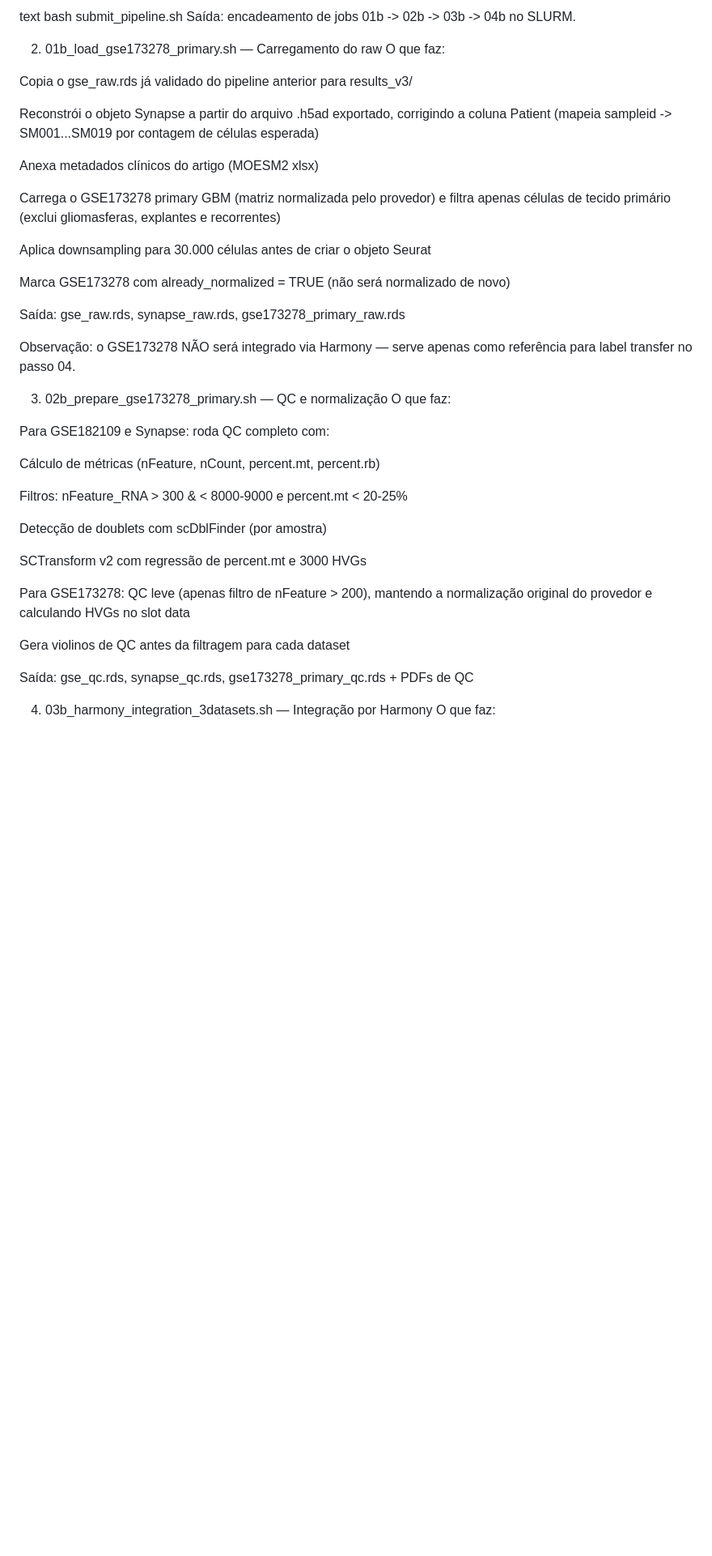
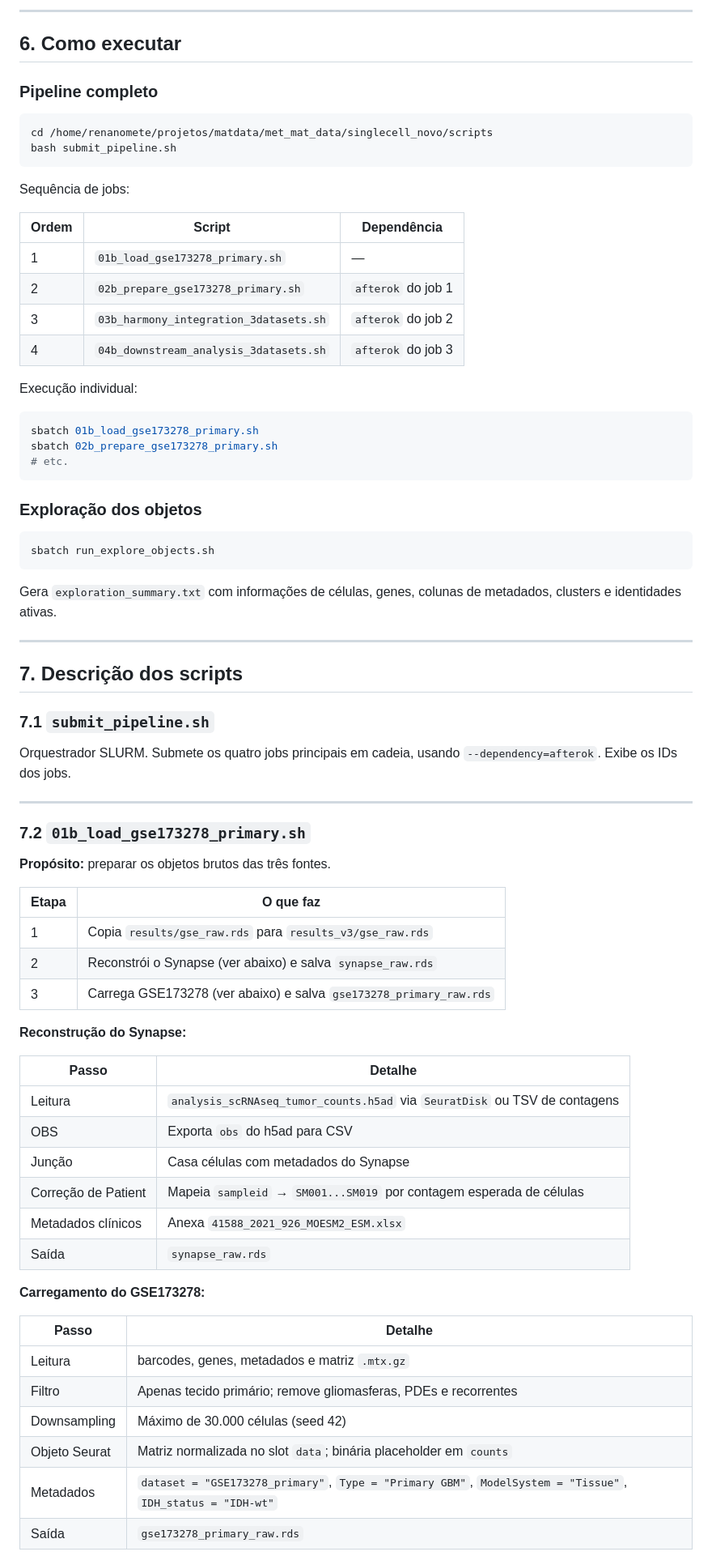
Before and after one commit to Mateus-Priolo/scripts-doutorado, a Markdown page: integration/README.md, the part around one of its changes. Shown at 81% size. Rendered like a GitHub page; blank space fills up the shorter version.

````diff
--- a/integration/README.md
+++ b/integration/README.md
@@ -50,44 +130,78 @@ text
+---
+
+## 6. Como executar
+
+### Pipeline completo
+
+```bash
+cd /home/renanomete/projetos/matdata/met_mat_data/singlecell_novo/scripts
 bash submit_pipeline.sh
-Saída: encadeamento de jobs 01b -> 02b -> 03b -> 04b no SLURM.
+```
 
-2. 01b_load_gse173278_primary.sh — Carregamento do raw
-O que faz:
+Sequência de jobs:
 
-Copia o gse_raw.rds já validado do pipeline anterior para results_v3/
+| Ordem | Script | Dependência |
+|---|---|---|
+| 1 | `01b_load_gse173278_primary.sh` | — |
+| 2 | `02b_prepare_gse173278_primary.sh` | `afterok` do job 1 |
+| 3 | `03b_harmony_integration_3datasets.sh` | `afterok` do job 2 |
+| 4 | `04b_downstream_analysis_3datasets.sh` | `afterok` do job 3 |
 
-Reconstrói o objeto Synapse a partir do arquivo .h5ad exportado, corrigindo a coluna Patient (mapeia sampleid -> SM001...SM019 por contagem de células esperada)
+Execução individual:
 
-Anexa metadados clínicos do artigo (MOESM2 xlsx)
+```bash
+sbatch 01b_load_gse173278_primary.sh
+sbatch 02b_prepare_gse173278_primary.sh
+# etc.
+```
 
-Carrega o GSE173278 primary GBM (matriz normalizada pelo provedor) e filtra apenas células de tecido primário (exclui gliomasferas, explantes e recorrentes)
+### Exploração dos objetos
 
-Aplica downsampling para 30.000 células antes de criar o objeto Seurat
+```bash
+sbatch run_explore_objects.sh
+```
 
-Marca GSE173278 com already_normalized = TRUE (não será normalizado de novo)
+Gera `exploration_summary.txt` com informações de células, genes, colunas de metadados, clusters e identidades ativas.
 
-Saída: gse_raw.rds, synapse_raw.rds, gse173278_primary_raw.rds
+---
 
-Observação: o GSE173278 NÃO será integrado via Harmony — serve apenas como referência para label transfer no passo 04.
+## 7. Descrição dos scripts
 
-3. 02b_prepare_gse173278_primary.sh — QC e normalização
-O que faz:
+### 7.1 `submit_pipeline.sh`
 
-Para GSE182109 e Synapse: roda QC completo com:
+Orquestrador SLURM. Submete os quatro jobs principais em cadeia, usando `--dependency=afterok`. Exibe os IDs dos jobs.
 
-Cálculo de métricas (nFeature, nCount, percent.mt, percent.rb)
+---
 
-Filtros: nFeature_RNA > 300 & < 8000-9000 e percent.mt < 20-25%
+### 7.2 `01b_load_gse173278_primary.sh`
 
-Detecção de doublets com scDblFinder (por amostra)
+**Propósito:** preparar os objetos brutos das três fontes.
 
-SCTransform v2 com regressão de percent.mt e 3000 HVGs
+| Etapa | O que faz |
+|---|---|
+| 1 | Copia `results/gse_raw.rds` para `results_v3/gse_raw.rds` |
+| 2 | Reconstrói o Synapse (ver abaixo) e salva `synapse_raw.rds` |
+| 3 | Carrega GSE173278 (ver abaixo) e salva `gse173278_primary_raw.rds` |
 
-Para GSE173278: QC leve (apenas filtro de nFeature > 200), mantendo a normalização original do provedor e calculando HVGs no slot data
+**Reconstrução do Synapse:**
 
-Gera violinos de QC antes da filtragem para cada dataset
+| Passo | Detalhe |
+|---|---|
+| Leitura | `analysis_scRNAseq_tumor_counts.h5ad` via `SeuratDisk` ou TSV de contagens |
+| OBS | Exporta `obs` do h5ad para CSV |
+| Junção | Casa células com metadados do Synapse |
+| Correção de Patient | Mapeia `sampleid` → `SM001...SM019` por contagem esperada de células |
+| Metadados clínicos | Anexa `41588_2021_926_MOESM2_ESM.xlsx` |
+| Saída | `synapse_raw.rds` |
 
-Saída: gse_qc.rds, synapse_qc.rds, gse173278_primary_qc.rds + PDFs de QC
+**Carregamento do GSE173278:**
 
-4. 03b_harmony_integration_3datasets.sh — Integração por Harmony
-O que faz:
+| Passo | Detalhe |
+|---|---|
+| Leitura | barcodes, genes, metadados e matriz `.mtx.gz` |
+| Filtro | Apenas tecido primário; remove gliomasferas, PDEs e recorrentes |
+| Downsampling | Máximo de 30.000 células (seed 42) |
+| Objeto Seurat | Matriz normalizada no slot `data`; binária placeholder em `counts` |
+| Metadados | `dataset = "GSE173278_primary"`, `Type = "Primary GBM"`, `ModelSystem = "Tissue"`, `IDH_status = "IDH-wt"` |
+| Saída | `gse173278_primary_raw.rds` |
 
````
Also changed, not shown: other parts of integration/README.md (+262 -146 lines).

* **What is expected**
Word for word, give the data above again, without any images.

* **Answer space**
Before and after one commit to Mateus-Priolo/scripts-doutorado, a Markdown page: integration/README.md, the part around one of its changes. Shown at 81% size. Rendered like a GitHub page; blank space fills up the shorter version.

````diff
--- a/integration/README.md
+++ b/integration/README.md
@@ -50,44 +130,78 @@ text
+---
+
+## 6. Como executar
+
+### Pipeline completo
+
+```bash
+cd /home/renanomete/projetos/matdata/met_mat_data/singlecell_novo/scripts
 bash submit_pipeline.sh
-Saída: encadeamento de jobs 01b -> 02b -> 03b -> 04b no SLURM.
+```
 
-2. 01b_load_gse173278_primary.sh — Carregamento do raw
-O que faz:
+Sequência de jobs:
 
-Copia o gse_raw.rds já validado do pipeline anterior para results_v3/
+| Ordem | Script | Dependência |
+|---|---|---|
+| 1 | `01b_load_gse173278_primary.sh` | — |
+| 2 | `02b_prepare_gse173278_primary.sh` | `afterok` do job 1 |
+| 3 | `03b_harmony_integration_3datasets.sh` | `afterok` do job 2 |
+| 4 | `04b_downstream_analysis_3datasets.sh` | `afterok` do job 3 |
 
-Reconstrói o objeto Synapse a partir do arquivo .h5ad exportado, corrigindo a coluna Patient (mapeia sampleid -> SM001...SM019 por contagem de células esperada)
+Execução individual:
 
-Anexa metadados clínicos do artigo (MOESM2 xlsx)
+```bash
+sbatch 01b_load_gse173278_primary.sh
+sbatch 02b_prepare_gse173278_primary.sh
+# etc.
+```
 
-Carrega o GSE173278 primary GBM (matriz normalizada pelo provedor) e filtra apenas células de tecido primário (exclui gliomasferas, explantes e recorrentes)
+### Exploração dos objetos
 
-Aplica downsampling para 30.000 células antes de criar o objeto Seurat
+```bash
+sbatch run_explore_objects.sh
+```
 
-Marca GSE173278 com already_normalized = TRUE (não será normalizado de novo)
+Gera `exploration_summary.txt` com informações de células, genes, colunas de metadados, clusters e identidades ativas.
 
-Saída: gse_raw.rds, synapse_raw.rds, gse173278_primary_raw.rds
+---
 
-Observação: o GSE173278 NÃO será integrado via Harmony — serve apenas como referência para label transfer no passo 04.
+## 7. Descrição dos scripts
 
-3. 02b_prepare_gse173278_primary.sh — QC e normalização
-O que faz:
+### 7.1 `submit_pipeline.sh`
 
-Para GSE182109 e Synapse: roda QC completo com:
+Orquestrador SLURM. Submete os quatro jobs principais em cadeia, usando `--dependency=afterok`. Exibe os IDs dos jobs.
 
-Cálculo de métricas (nFeature, nCount, percent.mt, percent.rb)
+---
 
-Filtros: nFeature_RNA > 300 & < 8000-9000 e percent.mt < 20-25%
+### 7.2 `01b_load_gse173278_primary.sh`
 
-Detecção de doublets com scDblFinder (por amostra)
+**Propósito:** preparar os objetos brutos das três fontes.
 
-SCTransform v2 com regressão de percent.mt e 3000 HVGs
+| Etapa | O que faz |
+|---|---|
+| 1 | Copia `results/gse_raw.rds` para `results_v3/gse_raw.rds` |
+| 2 | Reconstrói o Synapse (ver abaixo) e salva `synapse_raw.rds` |
+| 3 | Carrega GSE173278 (ver abaixo) e salva `gse173278_primary_raw.rds` |
 
-Para GSE173278: QC leve (apenas filtro de nFeature > 200), mantendo a normalização original do provedor e calculando HVGs no slot data
+**Reconstrução do Synapse:**
 
-Gera violinos de QC antes da filtragem para cada dataset
+| Passo | Detalhe |
+|---|---|
+| Leitura | `analysis_scRNAseq_tumor_counts.h5ad` via `SeuratDisk` ou TSV de contagens |
+| OBS | Exporta `obs` do h5ad para CSV |
+| Junção | Casa células com metadados do Synapse |
+| Correção de Patient | Mapeia `sampleid` → `SM001...SM019` por contagem esperada de células |
+| Metadados clínicos | Anexa `41588_2021_926_MOESM2_ESM.xlsx` |
+| Saída | `synapse_raw.rds` |
 
-Saída: gse_qc.rds, synapse_qc.rds, gse173278_primary_qc.rds + PDFs de QC
+**Carregamento do GSE173278:**
 
-4. 03b_harmony_integration_3datasets.sh — Integração por Harmony
-O que faz:
+| Passo | Detalhe |
+|---|---|
+| Leitura | barcodes, genes, metadados e matriz `.mtx.gz` |
+| Filtro | Apenas tecido primário; remove gliomasferas, PDEs e recorrentes |
+| Downsampling | Máximo de 30.000 células (seed 42) |
+| Objeto Seurat | Matriz normalizada no slot `data`; binária placeholder em `counts` |
+| Metadados | `dataset = "GSE173278_primary"`, `Type = "Primary GBM"`, `ModelSystem = "Tissue"`, `IDH_status = "IDH-wt"` |
+| Saída | `gse173278_primary_raw.rds` |
 
````
Also changed, not shown: other parts of integration/README.md (+262 -146 lines).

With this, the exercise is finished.